Objectives: The primary study objective was to explore individuals' perspectives of CAM. A secondary objective was to describe individuals' perceptions of pharmacists’ roles in facilitating their use of these services and products.

Methods: Data were obtained from the 2015 and 2016 National Consumer Surveys on the Medication Experience and Pharmacist Roles. Data were collected from adults residing in the United States via on-line, self-administered surveys coordinated by Qualtrics Panels between April 28 and June 22, 2015 (n = 26,173) and between March 14 and 30, 2016 (n = 10,500). This study focused on written comments made in the surveys with Content Conventional Analysis applied to the text. Four researchers were trained to conduct coding to assess inter-judge reliability. The four judges had a high level of agreement which was greater than 0.95 for category type.

Results: Out of a total of 36,673 respondents, 80% (29,426) submitted written comments at the end of the survey. Of these, 2,178 comments were about medications or health and 170 (8%) comments specifically about CAM, of which 136 (6%) were usable for analysis. Conventional Content Analysis revealed five themes:1)The role of pharmaceutical and insurance companies in CAM; 2) Overuse of medications; 3) Physicians can play a role in creating a balance between prescription use and CAM; 4) Individuals believe that CAM is more effective than Western medicines and prefer it; 5) Individuals want pharmacists to have a better understanding of CAM. The results of this study reveal individuals’ opinions regarding how they want CAM to be considered in their interactions with their healthcare team.

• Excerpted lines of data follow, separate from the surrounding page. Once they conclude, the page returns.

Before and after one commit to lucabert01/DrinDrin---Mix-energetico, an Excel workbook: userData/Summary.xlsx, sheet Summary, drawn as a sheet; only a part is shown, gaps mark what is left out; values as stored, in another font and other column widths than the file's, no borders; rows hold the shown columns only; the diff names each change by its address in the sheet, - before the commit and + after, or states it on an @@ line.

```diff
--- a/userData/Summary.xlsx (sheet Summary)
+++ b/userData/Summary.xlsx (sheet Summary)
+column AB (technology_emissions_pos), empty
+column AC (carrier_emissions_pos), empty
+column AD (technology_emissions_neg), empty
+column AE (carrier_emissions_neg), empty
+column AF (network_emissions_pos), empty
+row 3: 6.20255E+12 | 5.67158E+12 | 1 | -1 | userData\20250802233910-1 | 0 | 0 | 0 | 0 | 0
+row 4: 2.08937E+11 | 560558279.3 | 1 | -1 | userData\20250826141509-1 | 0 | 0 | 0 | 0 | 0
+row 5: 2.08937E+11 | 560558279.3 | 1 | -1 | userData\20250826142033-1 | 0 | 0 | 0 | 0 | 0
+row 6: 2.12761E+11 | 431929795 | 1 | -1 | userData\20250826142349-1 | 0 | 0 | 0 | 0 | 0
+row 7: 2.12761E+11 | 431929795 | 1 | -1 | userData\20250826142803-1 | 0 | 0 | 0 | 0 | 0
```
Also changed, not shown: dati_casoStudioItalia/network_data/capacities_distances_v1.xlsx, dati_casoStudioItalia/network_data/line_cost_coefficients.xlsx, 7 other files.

Conclusion: Emergent themes suggest that individuals are interested in receiving more professionals’ healthcare to become more knowledgeable about CAM.


This article was originally published in INNOVATIONS in pharmacy, volume 11, issue 2, in 2020.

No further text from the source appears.